Hayabusa Asteroid Itokawa Samples
Photo of near-Earth Asteroid Itokawa taken by the Hayabusa spacecraft in 2005.
(Photo courtesy of JAXA)
Hayabusa, the first sample return mission of the Japanese Aerospace Exploration Agency (JAXA), was developed to rendezvous with and collect samples from asteroid Itokawa and return them to Earth. The mission was launched in May 9, 2003 from the Uchinoura Space Center and encountered asteroid Itokawa in November 2005. There, it made several attempts at collecting samples in touch and go maneuvers. During one of these attempts the spacecraft unexpectedly lost communication with Earth and crash-landed on the asteroid surface, damaging the spacecraft. Despite this setback, JAXA managed to return Hayabusa safely to the Earth on June 13, 2010.

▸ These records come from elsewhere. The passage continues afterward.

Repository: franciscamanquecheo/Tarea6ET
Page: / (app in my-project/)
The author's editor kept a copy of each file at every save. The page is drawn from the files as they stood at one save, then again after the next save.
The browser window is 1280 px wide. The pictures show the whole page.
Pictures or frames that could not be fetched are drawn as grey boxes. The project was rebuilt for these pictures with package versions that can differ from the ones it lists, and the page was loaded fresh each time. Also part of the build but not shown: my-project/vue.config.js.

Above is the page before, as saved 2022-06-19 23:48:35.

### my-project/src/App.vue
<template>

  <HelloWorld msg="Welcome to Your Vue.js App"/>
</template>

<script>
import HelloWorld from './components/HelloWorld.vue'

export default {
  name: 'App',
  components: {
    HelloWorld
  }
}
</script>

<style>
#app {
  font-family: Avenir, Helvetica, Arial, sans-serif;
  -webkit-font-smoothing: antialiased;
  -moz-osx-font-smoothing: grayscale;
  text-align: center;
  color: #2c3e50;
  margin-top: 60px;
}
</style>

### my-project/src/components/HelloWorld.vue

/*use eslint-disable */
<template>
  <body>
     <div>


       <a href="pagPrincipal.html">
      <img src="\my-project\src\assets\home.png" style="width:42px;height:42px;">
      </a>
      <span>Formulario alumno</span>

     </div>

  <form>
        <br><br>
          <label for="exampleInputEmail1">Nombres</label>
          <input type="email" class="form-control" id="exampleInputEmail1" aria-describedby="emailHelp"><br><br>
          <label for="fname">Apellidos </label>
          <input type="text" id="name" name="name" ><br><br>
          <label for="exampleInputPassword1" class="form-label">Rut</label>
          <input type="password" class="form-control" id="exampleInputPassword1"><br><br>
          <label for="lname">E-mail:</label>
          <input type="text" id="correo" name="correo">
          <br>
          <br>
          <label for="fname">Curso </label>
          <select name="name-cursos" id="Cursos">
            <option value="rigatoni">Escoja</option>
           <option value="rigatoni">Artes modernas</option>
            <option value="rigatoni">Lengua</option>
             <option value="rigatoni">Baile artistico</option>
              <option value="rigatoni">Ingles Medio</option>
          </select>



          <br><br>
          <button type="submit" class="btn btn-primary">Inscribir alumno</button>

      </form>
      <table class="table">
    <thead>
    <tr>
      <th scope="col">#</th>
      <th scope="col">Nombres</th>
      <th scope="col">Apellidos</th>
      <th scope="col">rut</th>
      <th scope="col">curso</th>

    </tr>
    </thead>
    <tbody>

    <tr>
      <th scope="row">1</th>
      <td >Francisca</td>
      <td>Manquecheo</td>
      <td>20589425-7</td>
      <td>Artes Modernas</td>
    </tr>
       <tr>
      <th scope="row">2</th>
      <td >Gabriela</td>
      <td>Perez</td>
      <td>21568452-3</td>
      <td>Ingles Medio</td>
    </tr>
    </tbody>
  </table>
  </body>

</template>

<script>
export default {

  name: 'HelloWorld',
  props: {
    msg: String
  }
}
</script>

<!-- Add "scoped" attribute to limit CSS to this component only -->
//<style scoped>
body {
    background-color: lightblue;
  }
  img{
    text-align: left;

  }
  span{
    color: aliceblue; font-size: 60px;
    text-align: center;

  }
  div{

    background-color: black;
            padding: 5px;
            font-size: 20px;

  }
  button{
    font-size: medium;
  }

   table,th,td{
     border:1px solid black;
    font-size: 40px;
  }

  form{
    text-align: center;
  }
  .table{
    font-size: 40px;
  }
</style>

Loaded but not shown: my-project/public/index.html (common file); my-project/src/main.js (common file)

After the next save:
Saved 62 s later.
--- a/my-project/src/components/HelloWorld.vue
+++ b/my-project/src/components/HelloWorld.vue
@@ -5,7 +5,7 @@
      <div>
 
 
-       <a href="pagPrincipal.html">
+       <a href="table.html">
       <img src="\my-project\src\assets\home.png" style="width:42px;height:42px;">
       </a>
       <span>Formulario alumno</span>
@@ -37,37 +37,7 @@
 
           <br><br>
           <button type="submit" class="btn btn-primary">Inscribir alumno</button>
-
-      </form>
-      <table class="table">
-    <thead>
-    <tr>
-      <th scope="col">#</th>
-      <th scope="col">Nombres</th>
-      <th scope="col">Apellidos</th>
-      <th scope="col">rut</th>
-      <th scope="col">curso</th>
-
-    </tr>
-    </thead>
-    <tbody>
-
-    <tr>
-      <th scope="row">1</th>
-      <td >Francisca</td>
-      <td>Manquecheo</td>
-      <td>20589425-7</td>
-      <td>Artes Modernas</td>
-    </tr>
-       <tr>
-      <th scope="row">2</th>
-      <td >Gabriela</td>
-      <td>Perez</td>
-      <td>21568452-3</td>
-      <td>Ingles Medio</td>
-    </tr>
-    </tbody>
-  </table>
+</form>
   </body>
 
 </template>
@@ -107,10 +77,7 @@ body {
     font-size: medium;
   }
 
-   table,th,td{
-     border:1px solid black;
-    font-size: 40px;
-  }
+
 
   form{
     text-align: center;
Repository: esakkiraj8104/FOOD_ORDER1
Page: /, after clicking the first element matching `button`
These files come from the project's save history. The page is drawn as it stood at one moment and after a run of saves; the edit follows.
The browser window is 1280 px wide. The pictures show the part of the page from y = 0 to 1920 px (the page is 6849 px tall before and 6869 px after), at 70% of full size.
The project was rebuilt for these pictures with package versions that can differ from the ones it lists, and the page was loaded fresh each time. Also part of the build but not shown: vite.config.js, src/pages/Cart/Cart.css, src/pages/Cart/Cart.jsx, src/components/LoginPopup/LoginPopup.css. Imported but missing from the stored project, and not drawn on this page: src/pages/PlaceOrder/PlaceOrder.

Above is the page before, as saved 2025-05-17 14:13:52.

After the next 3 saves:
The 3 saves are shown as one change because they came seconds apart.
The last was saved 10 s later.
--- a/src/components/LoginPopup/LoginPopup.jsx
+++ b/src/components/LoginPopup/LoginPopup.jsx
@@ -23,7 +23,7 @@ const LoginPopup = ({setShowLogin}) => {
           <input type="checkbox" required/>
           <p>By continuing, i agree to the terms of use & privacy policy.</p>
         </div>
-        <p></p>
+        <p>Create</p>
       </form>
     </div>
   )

Although the sampling mechanism did not work, thousands of 10-100 µm particles were found in one of the sample containers, apparently introduced during the spacecraft impact into the surface of the asteroid. Many of these particles are shown to be asteroidal grains by their chemistry and mineralogy, but they are mixed with contaminant particles from the spacecraft. Thus, instead of returning several grams of sample, Hayabusa has returned less than a milligram of sample. Nevertheless, these are the first direct samples of an asteroid and their geological context is well established from extensive spacecraft surveys of Itokawa by the Hayabusa spacecraft. These samples therefore have great scientific value.
Initial chemical and mineralogical analysis was performed by the Hayabusa Joint Science Team, which is comprised of scientists from universities and research institutions in Japan, Australia, and the United States. See the About The Hayabusa Mission section of this site for a list of NASA researchers who participated in the Hayabusa Joint Science team.
NASA will receive approximately 10% of the returned sample for its support of the mission. The first 15 Hayabusa particles were delivered Dec 2011. This material will be curated at Johnson Space Center and made available for allocation to the international scientific community beginning in early 2012. Hayabusa sample requests are now being accepted by the Curator at JSC. For request deadlines and guidelines, see the Sample Requests section of this site.